As the release got closer, how did you leverage the interest in the movie to help cross-promote the music?

Not going to lie, Vin has actually been an incredible and instrumental part in getting people excited early about this soundtrack in addition to the movie. We sent him a link to it a few weeks back and he’s been really leaned in ever since. He’s been promoting it on his socials, posting clips and shouting it out which created a lot of initial interest and buzz. He took a speaker to the red carpet at the global premiere in Rome to play a sneak peek of “Angel Pt. 1” while he did his interviews. There couldn’t be a better ambassador for the soundtrack and movie than him.

We have also been doing a lot of things digitally and on the ground to tie the two together. My team — Jessica Kelm, Alexis Warner, Sam Moreland, Jordan Garrett, Kylie Mohrmann, Jesse Wylde, Izzy Elefant and Nicki Miller — have been spending the last few weeks prioritizing short-form content creation on socials from our video shoots and premieres to making really cool edits and various versions of trailers to connect the dots for fans.

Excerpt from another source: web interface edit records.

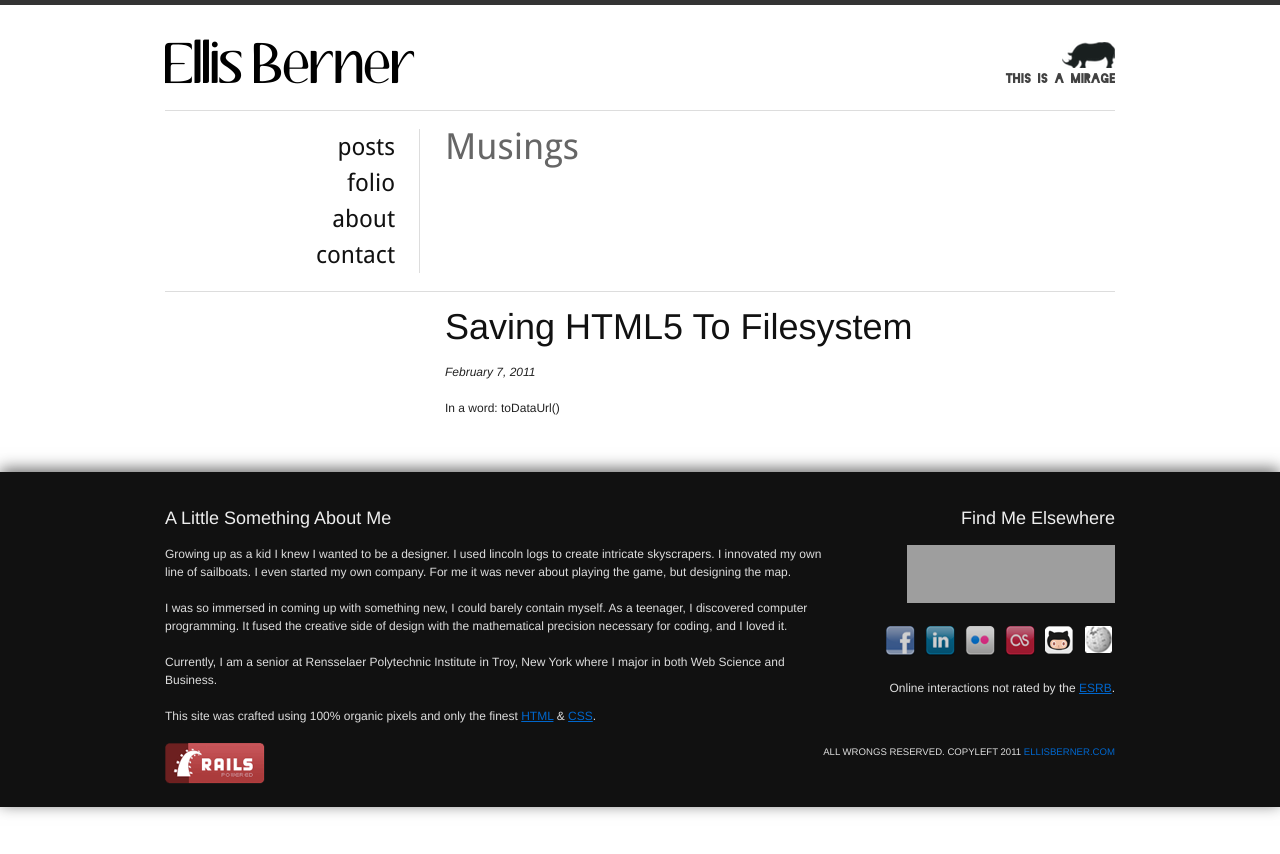
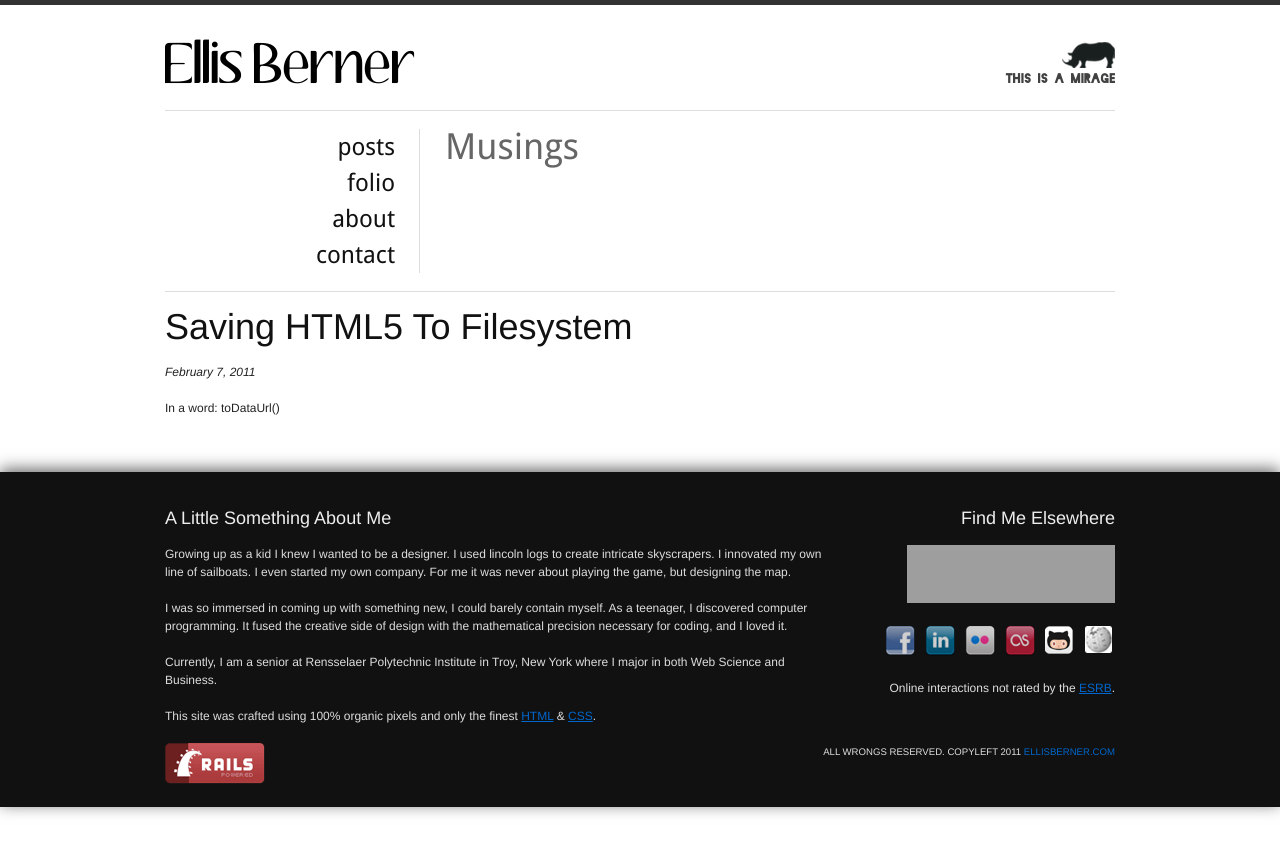
Before and after one commit to maletor/maletor.github.io, a Jekyll site: the page built from _posts/2011-02-07-saving-html5-canvas-to-filesystem.md, in a window 1280 px wide. Shown: the top 854 px of the page. Built offline with Jekyll 4.4.1, drawn with Linux system fonts in a browser that asks for light colours; grey boxes are pictures that could not be loaded.

Commit message:
adding date to posts

```diff
--- a/_layouts/post.html
+++ b/_layouts/post.html
@@ -2,6 +2,9 @@
 layout: default
 ---
 
-<div class="span-17 prepend-7 last">
+<div class="span-7">
+	{{ post.date | date_to_string }}
+</div>
+<div class="span-17 last">
 	{{ content }}
 </div>
```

We also had artists featured on the soundtrack across the globe present at different events and [had them] host their own personal screenings of the film in their respective hometowns.

What is the story surrounding the idea and execution of the “Angel Pt. 1” teaser?

The story of “Angel Pt. 1 (Trailer Version)” really started back in February with a conversation between myself, our president Brian Nolan and CEO Mike Caren about how we could begin to tease “Angel Pt. 1” out to fans to get them familiar with the melody before the song was released. We wanted to try to execute something we hadn’t really seen done before, which was releasing a snippet of a song commercially across DSPs to be playlisted, alongside a movie-styled music video trailer housed on NLE Choppa’s YouTube channel. The idea was to tease fans in a major way, but also create replay value and urgency on a clip we knew highly engaged fans like that of the BTS ARMY would consume at a rapid pace until the full version was released. The trailer on Choppa’s YouTube reached 1 million organic views in less than a week and our original 62-second snippet is currently at 8.2 million streams on Spotify and 42,000 creates on TikTok in the last nine days alone.

What else is in the works to promote this project?

Alexis Warner on my team had the great idea to partner with Twitch streamer Kai Cenat for our tracklist reveal about a week ago, which went amazingly well online, and now he will also be doing a livestream with NLE Choppa from Atlanta today (May 19) to play the entire soundtrack and talk about the film, which will be a real treat for fans. We’ve also got some really awesome collaborations with Mel’s [Drive-In] on Sunset Boulevard in Los Angeles to host a Fast & Furious “Drive Through L.A. and Car Meet Up” at their location on Sunset — where fans can come hear the soundtrack, get custom Fast and Mel’s-branded merch and experience the “FAST X Burger” for the first time ever — as well as a really cool gaming influencer event with GameOver this weekend. We’re beyond excited and looking forward to making this the most successful Fast & Furious soundtrack yet.